Andrea Canchola moved to Orlando from San Antonio a year ago to work at Disney.
SAN ANTONIO — More than 1.8 million people are without power in Florida right now as Hurricane Ian slams the Florida coast.
The powerful storm turned streets into rivers and is threatening catastrophic damage further inland as it inches closer to Orlando.
That’s where Andrea Canchola, a San Antonio native, will ride out her first hurricane.
As of Wednesday evening, Canchola and her roommates were among the lucky ones to still have power.
“It’s all three of our first hurricanes,” Canchola said about her roommates. “The other two, one of them’s from Michigan, the other one’s from Kentucky.”
Hurricane Ian is considered one of the most powerful storms to ever hit the United States. Its strength is weakening, but it still holds enough intensity to cause tornados, flash flooding and further destruction.
The eye of the storm is forecasted to cross over Orlando before sunrise Thursday.
“I know it’s supposed to get worse [Wednesday night],” said Canchola. “We’ve been in a tornado warning or tornado watch.”
Canchola moved from San Antonio to Orlando a year ago to work for Disney.
“It’s my second hurricane season, but last year wasn’t very active at all,” she explained.
Walt Disney World announced yesterday it’s closing its parks Wednesday and Thursday.
“I work at an attraction in a park, so they’re like, ‘Ok, we can’t really have a park going on with winds like that!'” Canchola explained, as winds whipped through her apartment door.
Canchola said she and her roommates stocked the pantry, bought plenty of water, batteries and lanterns in case they lose power overnight.
“It’s a little bit nerve wracking for us, but I think we’re gonna be OK,” she said.
Canchola says flooding shouldn’t be an issue where they live. Her apartment is on the second floor.
Her plan is to shelter in place as she braces for impact.

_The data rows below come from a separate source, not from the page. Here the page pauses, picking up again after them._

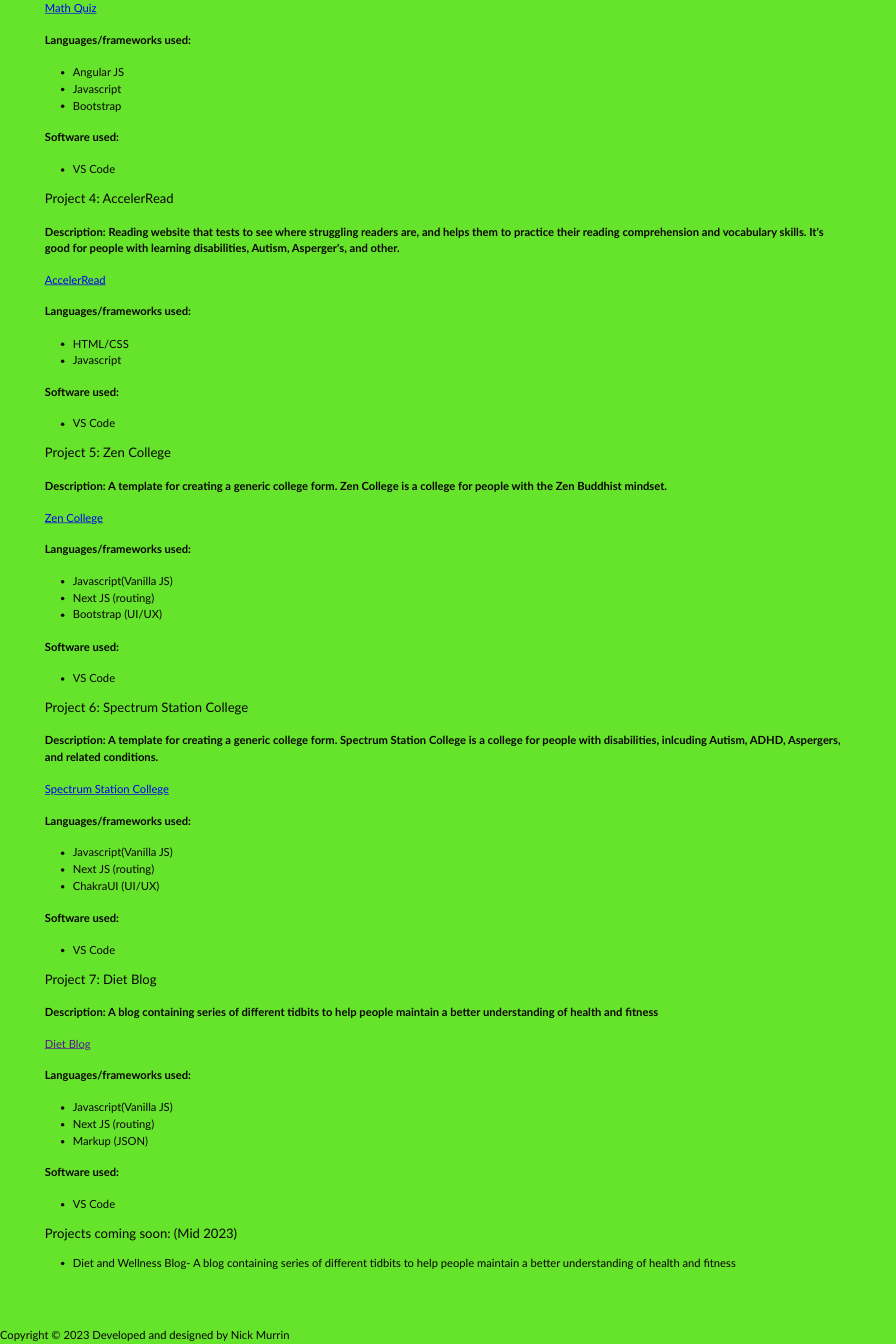
Repository: collegedude9300/modernport
Page: about.html
These files come from the project's save history. The page is drawn as it stood at one moment and after the next save; the edit follows.
The browser window is 1280 px wide. The pictures show the part of the page from y = 1328 to 3248 px (the page is 3248 px tall), at 70% of full size.

Above is the page before, as saved 2023-06-25 20:43:07.

### about.html
<!DOCTYPE html>
<html lang="en">
<head>
  <meta charset="UTF-8">
  <meta name="viewport" content="width=device-width, initial-scale=1.0">
  <meta http-equiv="X-UA-Compatible" content="ie=edge">
  <link rel="stylesheet" href="css/main.css">
  <title>Portfolio</title>
</head>
<body>
<header>
<div class="menu-btn">
<div class="btn-line"></div>
<div class="btn-line"></div>
<div class="btn-line"></div>
</div>

<nav class="menu">
<div class="menu-branding">
<div class="portrait"></div>
</div>

<ul class="menu-nav">
<li class="nav-item">
<a href="index.html" class="nav-link">
Home
</a>
</li>

<li class="nav-item current">
<a href="about.html" class="nav-link">
About Me
</a>
</li>



<li class="nav-item">
<a href="contact.html" class="nav-link">
Contact Me
</a>
</li>
</ul>
</nav>
</header>
<main id="home">

<h1 class="lg-heading">
About Me:
</h1>
    <div class="about-info">
      <div class="bio">
        <p>My name is Nick Murrin and I am a Computer Science graduate of California State University San Marcos.
        I also have a certification in web development, specifically in Full Stack Web Developement.
        My  current expertise is in Front End Web Development.
        I take pride in my  work, and I am always available to help people with their websites.
        </p>
        <h4>  Web Development Projects:</h4>
      </div>
      <div class="project1">
        <h3>Project 1: Education Station </h3>
        <h4>Description: An educational website that reinforces early education for younger kids.</h4>
        <a href="https://educationstation.vercel.app/ "/>Education Station </a>
<h4> Languages/frameworks used: </h4>
<ul>
  <li>Javascript (Vanilla JS)</li>
  <li>Bootstrap</li>
</ul>
<h4> Software used: </h4>
<ul>
<li> Notepad ++  </li>
</ul>
      </div>
      <div class="project2">
        <h3>Project 2: Zen Station</h3>
        <h4>Description: A relaxing website that allows users to settle down by living in the moment through various forms of enlightenment.
          (formally known as Zen Center, but now remastered)</h4>
        <a href="https://zenstationnext.vercel.app/"/> Zen Station </a>
<h4> Languages/frameworks used: </h4>
<ul>
  <li>Javascript(Vanilla JS)</li>
  <li>Next JS (routing)</li>
  <li>Bootstrap (UI/UX)</li>
</ul>
<h4> Software used: </h4>
<ul>
<li> VS Code  </li>
</ul>
      </div>
<div class="project3">
        <h3>Project 3: Math Quiz for Kids</h3>
        <h4>Description: A math quiz practicing math facts.</h4>
        <a href="https://mathquiz-sigma.vercel.app/"/> Math Quiz </a>
<h4> Languages/frameworks used: </h4>
<ul>
  <li>Angular JS</li>
  <li>Javascript</li>
  <li>Bootstrap</li>
</ul>
<h4> Software used: </h4>
<ul>
<li> VS Code  </li>
</ul>
      </div>
</div>
</div>
<div class="project4">
  <h3>Project 4: AccelerRead</h3>
  <h4>Description: Reading website that tests to see where struggling readers are,
and helps them to practice their reading comprehension and vocabulary skills.
 It's good for people with learning disabilities, Autism, Asperger's, and other.</h4>
  <a href="https://accelerread.vercel.app/"/> AccelerRead </a>
<h4> Languages/frameworks used: </h4>
<ul>
<li>HTML/CSS</li>
<li>Javascript</li>
</ul>
<h4> Software used: </h4>
<ul>
<li> VS Code  </li>
</ul>
</div>
</div>
<div class="project5">
  <h3>Project 5: Zen College</h3>
  <h4>Description: A template for creating a generic college form. Zen College is a college for people with the Zen Buddhist mindset.</h4>
  <a href="https://zenschool.vercel.app/"/> Zen College </a>
<h4> Languages/frameworks used: </h4>
<ul>
  <li>Javascript(Vanilla JS)</li>
  <li>Next JS (routing)</li>
  <li>Bootstrap (UI/UX)</li>
</ul>
<h4> Software used: </h4>
<ul>
<li> VS Code  </li>
</ul>
</div>
</div>
<div class="project6">
  <h3>Project 6: Spectrum Station College</h3>
  <h4>Description: A template for creating a generic college form. Spectrum Station College is a college for people with disabilities, inlcuding Autism, ADHD, Aspergers, and related conditions.</h4>
  <a href="https://spectrumstation.vercel.app/"/> Spectrum Station College </a>
<h4> Languages/frameworks used: </h4>
<ul>
  <li>Javascript(Vanilla JS)</li>
  <li>Next JS (routing)</li>
  <li>ChakraUI (UI/UX)</li>
</ul>
<h4> Software used: </h4>
<ul>
<li> VS Code  </li>
</ul>
</div>
</div>

<div class="project7">
  <h3>Project 7: Diet Blog</h3>
  <h4>Description: A blog containing series of different tidbits to help people maintain a better understanding of health and fitness</h4>
  <a href=""/> Diet Blog </a>
<h4> Languages/frameworks used: </h4>
<ul>
  <li>Javascript(Vanilla JS)</li>
  <li>Next JS (routing)</li>
  <li>Markup (JSON)</li>
</ul>
<h4> Software used: </h4>
<ul>
<li> VS Code  </li>
</ul>
</div>
</div>



<h3> Projects coming soon: (Mid 2023)      </h3>
<ul>
  <li> Diet and Wellness Blog- A blog containing series of different tidbits to help people maintain a better understanding of health and fitness</li>
</ul>
</main>
  <footer id="main-footer">
  Copyright &copy; 2023
  Developed and designed by Nick Murrin
  </footer>
<script src="js/main.js"> </script>
</body>
</html>

### css/main.css
.menu-btn {
  position: absolute;
  z-index: 3;
  right: 35px;
  top: 35px;
  cursor: pointer;
  transition: all 0.5s ease-out; }
  .menu-btn .btn-line {
    width: 28px;
    height: 3px;
    margin: 0 0 5px 0;
    background: #000;
    transition: all 0.5s ease-out; }
  .menu-btn.close {
    transform: rotate(180deg); }
    .menu-btn.close .btn-line:nth-child(1) {
      transform: rotate(45deg) translate(5px, 5px); }
    .menu-btn.close .btn-line:nth-child(2) {
      opacity: 0; }
    .menu-btn.close .btn-line:nth-child(3) {
      transform: rotate(-45deg) translate(7px, -6px); }

.menu {
  position: fixed;
  top: 0;
  width: 100%;
  opacity: 0.9;
  visibility: hidden; }
  .menu.show {
    visibility: visible; }
  .menu-branding, .menu-nav {
    display: flex;
    flex-flow: column wrap;
    align-items: center;
    justify-content: center;
    float: left;
    width: 50%;
    height: 100vh;
    overflow: hidden; }
  .menu-nav {
    margin: 0;
    padding: 0;
    background: #f6a205;
    list-style: none;
    transform: translate3d(0, -100%, 0);
    transition: all 0.5s ease-out; }
    .menu-nav.show {
      transform: translate3d(0, 0, 0); }
  .menu-branding {
    background: #faac1b;
    transform: translate3d(0, 100%, 0);
    transition: all 0.5s ease-out; }
    .menu-branding.show {
      transform: translate3d(0, 0, 0); }
    .menu-branding .portrait {
      width: 250px;
      height: 250px; }
  .menu .nav-item {
    transform: translate3d(600px, 0, 0);
    transition: all 0.5s ease-out; }
    .menu .nav-item.show {
      transform: translate3d(0, 0, 0); }
  .menu .nav-link {
    display: inline-block;
    position: relative;
    font-size: 30px;
    text-transform: uppercase;
    padding: 1rem 0;
    font-weight: 300;
    color: #000;
    text-decoration: none;
    transition: all 0.5s ease-out; }

.nav-item:nth-child(1) {
  transition-delay: 0.1s; }

.nav-item:nth-child(2) {
  transition-delay: 0.2s; }

.nav-item:nth-child(3) {
  transition-delay: 0.3s; }

.nav-item:nth-child(4) {
  transition-delay: 0.4s; }

@media screen and (min-width: 1171px) {
  .projects {
    grid-template-columns: repeat(4, 1fr); } }

@media screen and (min-width: 769px) and (max-width: 1170px) {
  .projects {
    grid-template-columns: repeat(3, 1fr); } }

@media screen and (max-width: 768px) {
  main {
    align-items: center;
    text-align: center; }
    main .lg-heading {
      line-height: 1;
      margin-bottom: 1rem; }
  ul.menu-nav,
  div.menu-branding {
    float: none;
    width: 100%;
    min-height: 0; }
    ul.menu-nav.show,
    div.menu-branding.show {
      transform: translate3d(0, 0, 0); }
  .menu-nav {
    height: 75vh;
    transform: translate3d(-100%, 0, 0);
    font-size: 24px; }
  .menu-branding {
    height: 25vh;
    transform: translate3d(100%, 0, 0); }
    .menu-branding .portrait {
      width: 150px;
      height: 150px; }
  .about-info {
    grid-template-areas: 'bioimage'
 'bio'
 'job1'
 'job2'
 'job3';
    grid-template-columns: 1fr; }
  .projects {
    grid-template-columns: repeat(2, 1fr); } }

@media screen and (max-width: 500px) {
  main {
    padding: 2rem; }
    main #home h1 {
      margin-top: 10vh; }
    main .lg-heading {
      margin-top: 1rem;
      font-size: 5rem; }
  .projects {
    grid-template-columns: 1fr; } }

* {
  box-sizing: border-box; }

body {
  background: #66e42c;
  color: #0a0303;
  height: 100%;
  margin: 0;
  font-family: 'Trebuchet MS', 'Lucida Sans Unicode', 'Lucida Grande', 'Lucida Sans', Arial, sans-serif;
  line-height: 1.5; }

.transition1 {
  width: 150px;
  height: 150px;
  background: red;
  transition: width 3s; }

.transition2 {
  width: 150px;
  height: 150px;
  background: #12e7ee;
  transition: width 3s; }

.transition3 {
  width: 150px;
  height: 150px;
  background: #e7d918;
  transition: width 3s; }

.transition4 {
  width: 150px;
  height: 150px;
  background: rgba(238, 150, 18, 0.753);
  transition: width 3s; }

.myTitle {
  padding: 50px;
  margin: 20px;
  font-size: 30px;
  font-family: Cambria, Cochin, Georgia, Times, 'Times New Roman', serif;
  color: #1133ca; }

h1, h2, h3 {
  margin: 0;
  font-weight: 400; }

.lg-heading {
  font-size: 6rem; }

header {
  position: relative;
  z-index: 2; }

main {
  padding: 4rem;
  height: 100%; }
  main#home {
    overflow: hidden; }
  main h1 {
    margin-top: 20vh; }

### js/main.js
// Select DOM Items
const menuBtn = document.querySelector('.menu-btn');
const menu = document.querySelector('.menu');
const menuNav = document.querySelector('.menu-nav');
const menuBranding = document.querySelector('.menu-branding');
const navItems = document.querySelectorAll('.nav-item');

// Set Initial State Of Menu
let showMenu = false;

menuBtn.addEventListener('click', toggleMenu);

function toggleMenu() {
  if (!showMenu) {
    menuBtn.classList.add('close');
    menu.classList.add('show');
    menuNav.classList.add('show');
    menuBranding.classList.add('show');
    navItems.forEach(item => item.classList.add('show'));

    // Set Menu State
    showMenu = true;
  } else {
    menuBtn.classList.remove('close');
    menu.classList.remove('show');
    menuNav.classList.remove('show');
    menuBranding.classList.remove('show');
    navItems.forEach(item => item.classList.remove('show'));

    // Set Menu State
    showMenu = false;
  }
}

After the next save:
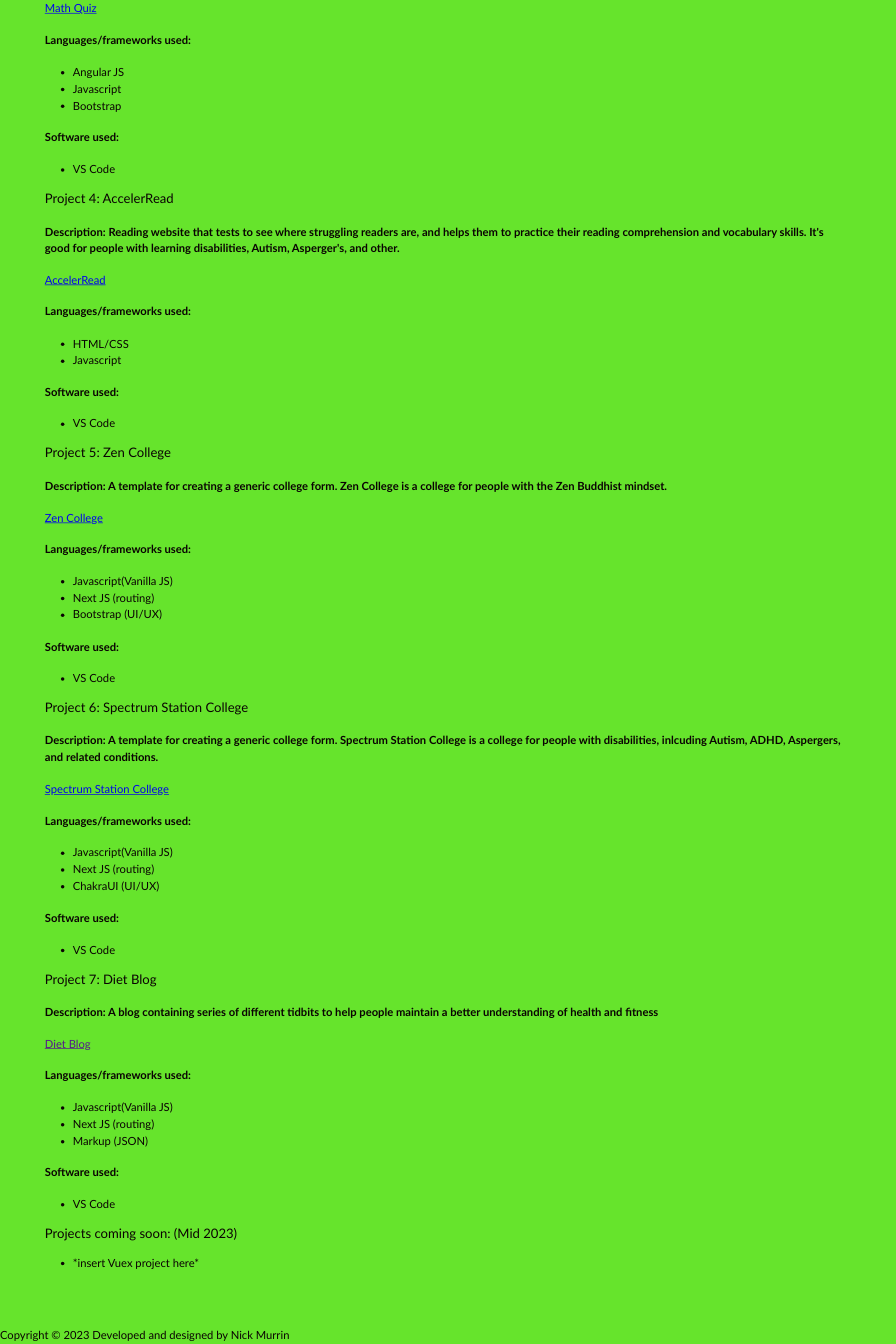
Saved 47 s later.
--- a/about.html
+++ b/about.html
@@ -175,7 +175,7 @@
 
 <h3> Projects coming soon: (Mid 2023)      </h3>
 <ul>
-  <li> Diet and Wellness Blog- A blog containing series of different tidbits to help people maintain a better understanding of health and fitness</li>
+  <li> *insert Vuex project here*</li>
 </ul>
 </main>
   <footer id="main-footer">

“Me and my other roommates are keeping watch constantly. I check [the weather] probably every 30 minutes to see what’s going on because it calms my nerves,” said Canchola. “My heart goes out to everyone in Tampa and everyone out on the west coast of Florida.”

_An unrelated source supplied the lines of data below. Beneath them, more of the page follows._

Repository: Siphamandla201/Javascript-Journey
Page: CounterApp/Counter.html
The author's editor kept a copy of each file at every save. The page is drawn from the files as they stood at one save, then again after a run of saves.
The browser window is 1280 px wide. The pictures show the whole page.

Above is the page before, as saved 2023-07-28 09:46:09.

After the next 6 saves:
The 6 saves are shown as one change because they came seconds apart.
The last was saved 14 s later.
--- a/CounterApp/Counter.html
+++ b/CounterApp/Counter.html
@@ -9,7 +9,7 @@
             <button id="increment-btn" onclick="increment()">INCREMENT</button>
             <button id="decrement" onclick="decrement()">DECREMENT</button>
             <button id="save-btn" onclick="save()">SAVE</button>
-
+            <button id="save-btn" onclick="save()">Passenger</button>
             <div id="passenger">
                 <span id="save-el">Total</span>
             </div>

KENS 5’s Chief Meteorologist, Bill Taylor, predicts the center of the storm will hit Orlando around 8 a.m. to 9 a.m. Thursday. He says high winds will be significant overnight and up to the time the center of the storm hits.
Follow the latest updates on Hurricane Ian here.